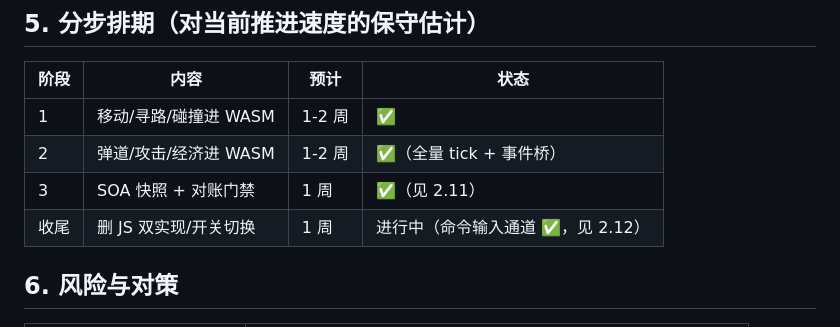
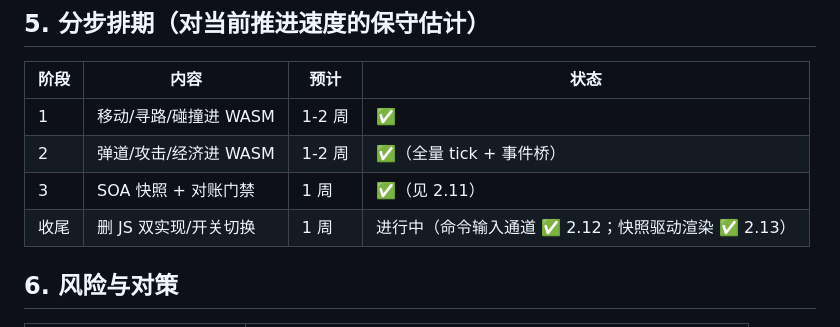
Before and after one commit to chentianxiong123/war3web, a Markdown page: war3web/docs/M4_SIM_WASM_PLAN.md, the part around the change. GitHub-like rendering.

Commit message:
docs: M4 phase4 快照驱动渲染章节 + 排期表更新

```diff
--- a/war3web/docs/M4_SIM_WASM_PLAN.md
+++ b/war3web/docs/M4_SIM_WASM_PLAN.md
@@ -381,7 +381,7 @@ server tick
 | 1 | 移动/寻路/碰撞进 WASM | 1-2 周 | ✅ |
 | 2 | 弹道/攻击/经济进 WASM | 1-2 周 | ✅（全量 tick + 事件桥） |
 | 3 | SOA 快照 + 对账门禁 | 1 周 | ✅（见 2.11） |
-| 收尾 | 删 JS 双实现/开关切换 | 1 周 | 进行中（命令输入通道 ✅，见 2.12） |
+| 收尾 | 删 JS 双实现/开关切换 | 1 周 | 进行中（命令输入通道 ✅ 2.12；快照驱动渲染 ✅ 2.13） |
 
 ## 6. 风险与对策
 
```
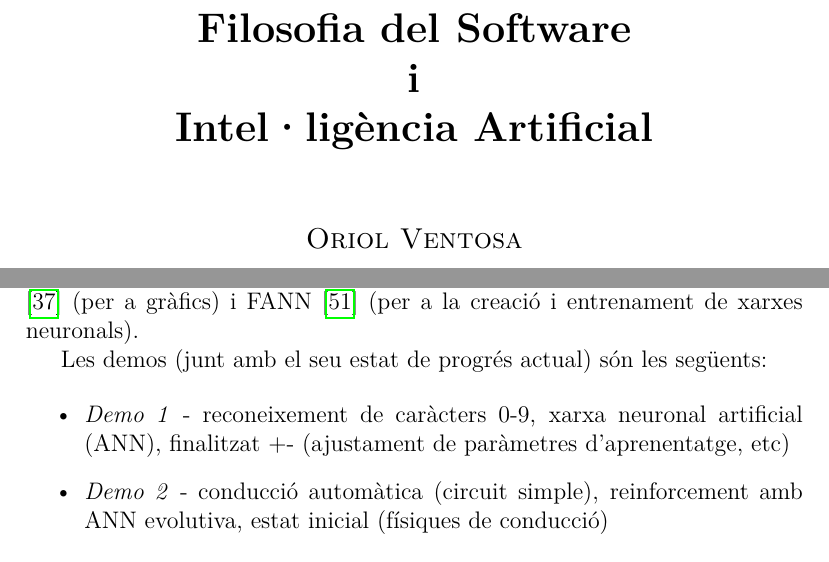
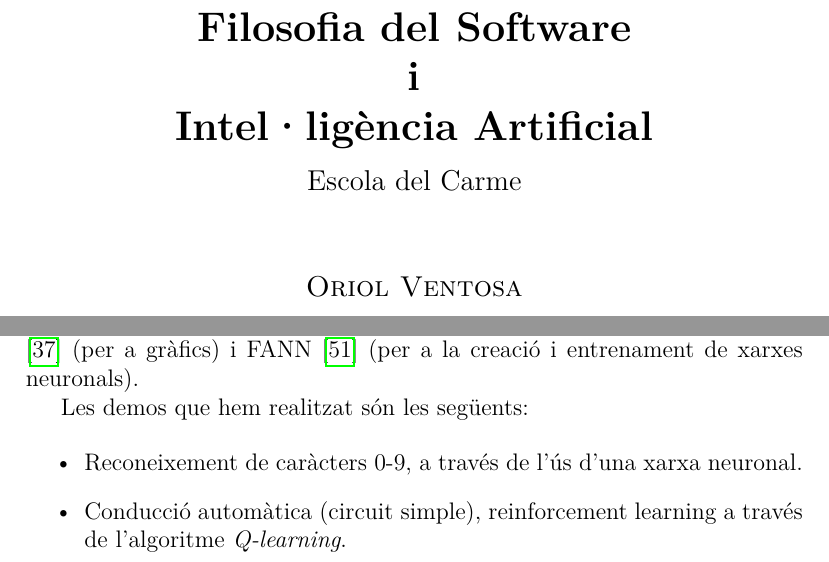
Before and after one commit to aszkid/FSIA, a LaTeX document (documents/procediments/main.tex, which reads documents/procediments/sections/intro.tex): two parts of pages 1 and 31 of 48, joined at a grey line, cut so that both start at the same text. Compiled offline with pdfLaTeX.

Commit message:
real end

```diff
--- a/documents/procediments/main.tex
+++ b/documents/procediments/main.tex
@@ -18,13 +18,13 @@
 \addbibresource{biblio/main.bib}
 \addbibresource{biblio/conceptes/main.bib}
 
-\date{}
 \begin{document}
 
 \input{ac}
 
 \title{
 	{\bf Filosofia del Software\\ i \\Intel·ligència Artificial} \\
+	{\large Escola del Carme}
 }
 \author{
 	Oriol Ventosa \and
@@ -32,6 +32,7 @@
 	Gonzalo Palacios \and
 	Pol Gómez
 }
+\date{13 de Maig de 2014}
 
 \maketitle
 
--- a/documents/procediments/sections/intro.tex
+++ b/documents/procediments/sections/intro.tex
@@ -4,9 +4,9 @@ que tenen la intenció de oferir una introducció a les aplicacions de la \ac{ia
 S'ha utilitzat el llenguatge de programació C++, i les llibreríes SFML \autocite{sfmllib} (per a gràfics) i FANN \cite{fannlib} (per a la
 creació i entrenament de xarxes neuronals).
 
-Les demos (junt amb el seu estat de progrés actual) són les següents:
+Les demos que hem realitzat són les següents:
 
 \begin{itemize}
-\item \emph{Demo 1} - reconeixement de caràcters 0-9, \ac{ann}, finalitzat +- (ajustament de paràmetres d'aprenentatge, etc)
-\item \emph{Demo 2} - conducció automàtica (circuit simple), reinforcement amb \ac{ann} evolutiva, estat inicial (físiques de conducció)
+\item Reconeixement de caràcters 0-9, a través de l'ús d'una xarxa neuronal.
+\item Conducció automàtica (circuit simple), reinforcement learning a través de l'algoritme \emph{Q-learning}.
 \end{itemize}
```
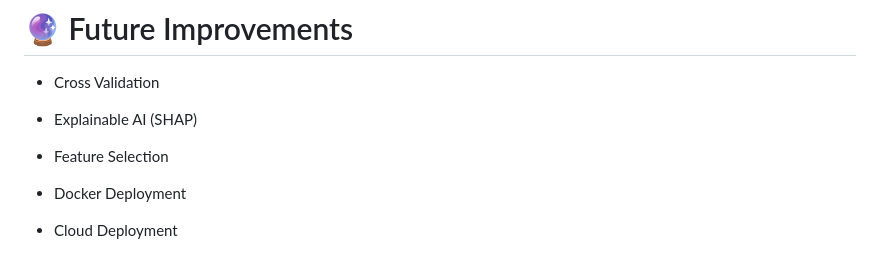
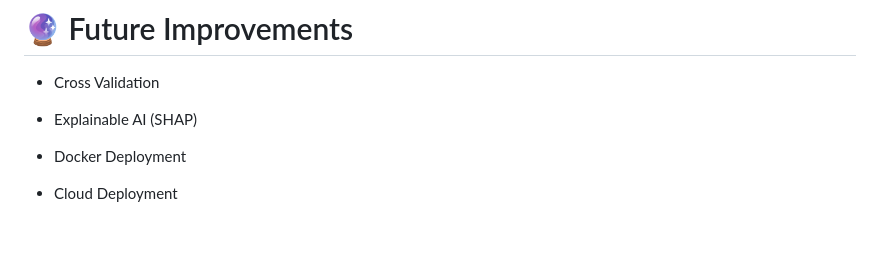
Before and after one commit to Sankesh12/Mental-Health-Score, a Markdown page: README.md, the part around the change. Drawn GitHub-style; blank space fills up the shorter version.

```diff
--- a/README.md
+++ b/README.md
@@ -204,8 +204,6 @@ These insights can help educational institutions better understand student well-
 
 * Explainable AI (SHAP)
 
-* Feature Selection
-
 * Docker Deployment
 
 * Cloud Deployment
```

◆ ◆ ◆ ◆ ◆ ◆ ◆

§ **What you will do**: Every record, word for word, should be given back without its pictures.

§ **Solution to this task**:
Before and after one commit to chentianxiong123/war3web, a Markdown page: war3web/docs/M4_SIM_WASM_PLAN.md, the part around the change. GitHub-like rendering.

Commit message:
docs: M4 phase4 快照驱动渲染章节 + 排期表更新

```diff
--- a/war3web/docs/M4_SIM_WASM_PLAN.md
+++ b/war3web/docs/M4_SIM_WASM_PLAN.md
@@ -381,7 +381,7 @@ server tick
 | 1 | 移动/寻路/碰撞进 WASM | 1-2 周 | ✅ |
 | 2 | 弹道/攻击/经济进 WASM | 1-2 周 | ✅（全量 tick + 事件桥） |
 | 3 | SOA 快照 + 对账门禁 | 1 周 | ✅（见 2.11） |
-| 收尾 | 删 JS 双实现/开关切换 | 1 周 | 进行中（命令输入通道 ✅，见 2.12） |
+| 收尾 | 删 JS 双实现/开关切换 | 1 周 | 进行中（命令输入通道 ✅ 2.12；快照驱动渲染 ✅ 2.13） |
 
 ## 6. 风险与对策
 
```
Before and after one commit to aszkid/FSIA, a LaTeX document (documents/procediments/main.tex, which reads documents/procediments/sections/intro.tex): two parts of pages 1 and 31 of 48, joined at a grey line, cut so that both start at the same text. Compiled offline with pdfLaTeX.

Commit message:
real end

```diff
--- a/documents/procediments/main.tex
+++ b/documents/procediments/main.tex
@@ -18,13 +18,13 @@
 \addbibresource{biblio/main.bib}
 \addbibresource{biblio/conceptes/main.bib}
 
-\date{}
 \begin{document}
 
 \input{ac}
 
 \title{
 	{\bf Filosofia del Software\\ i \\Intel·ligència Artificial} \\
+	{\large Escola del Carme}
 }
 \author{
 	Oriol Ventosa \and
@@ -32,6 +32,7 @@
 	Gonzalo Palacios \and
 	Pol Gómez
 }
+\date{13 de Maig de 2014}
 
 \maketitle
 
--- a/documents/procediments/sections/intro.tex
+++ b/documents/procediments/sections/intro.tex
@@ -4,9 +4,9 @@ que tenen la intenció de oferir una introducció a les aplicacions de la \ac{ia
 S'ha utilitzat el llenguatge de programació C++, i les llibreríes SFML \autocite{sfmllib} (per a gràfics) i FANN \cite{fannlib} (per a la
 creació i entrenament de xarxes neuronals).
 
-Les demos (junt amb el seu estat de progrés actual) són les següents:
+Les demos que hem realitzat són les següents:
 
 \begin{itemize}
-\item \emph{Demo 1} - reconeixement de caràcters 0-9, \ac{ann}, finalitzat +- (ajustament de paràmetres d'aprenentatge, etc)
-\item \emph{Demo 2} - conducció automàtica (circuit simple), reinforcement amb \ac{ann} evolutiva, estat inicial (físiques de conducció)
+\item Reconeixement de caràcters 0-9, a través de l'ús d'una xarxa neuronal.
+\item Conducció automàtica (circuit simple), reinforcement learning a través de l'algoritme \emph{Q-learning}.
 \end{itemize}
```
Before and after one commit to Sankesh12/Mental-Health-Score, a Markdown page: README.md, the part around the change. Drawn GitHub-style; blank space fills up the shorter version.

```diff
--- a/README.md
+++ b/README.md
@@ -204,8 +204,6 @@ These insights can help educational institutions better understand student well-
 
 * Explainable AI (SHAP)
 
-* Feature Selection
-
 * Docker Deployment
 
 * Cloud Deployment
```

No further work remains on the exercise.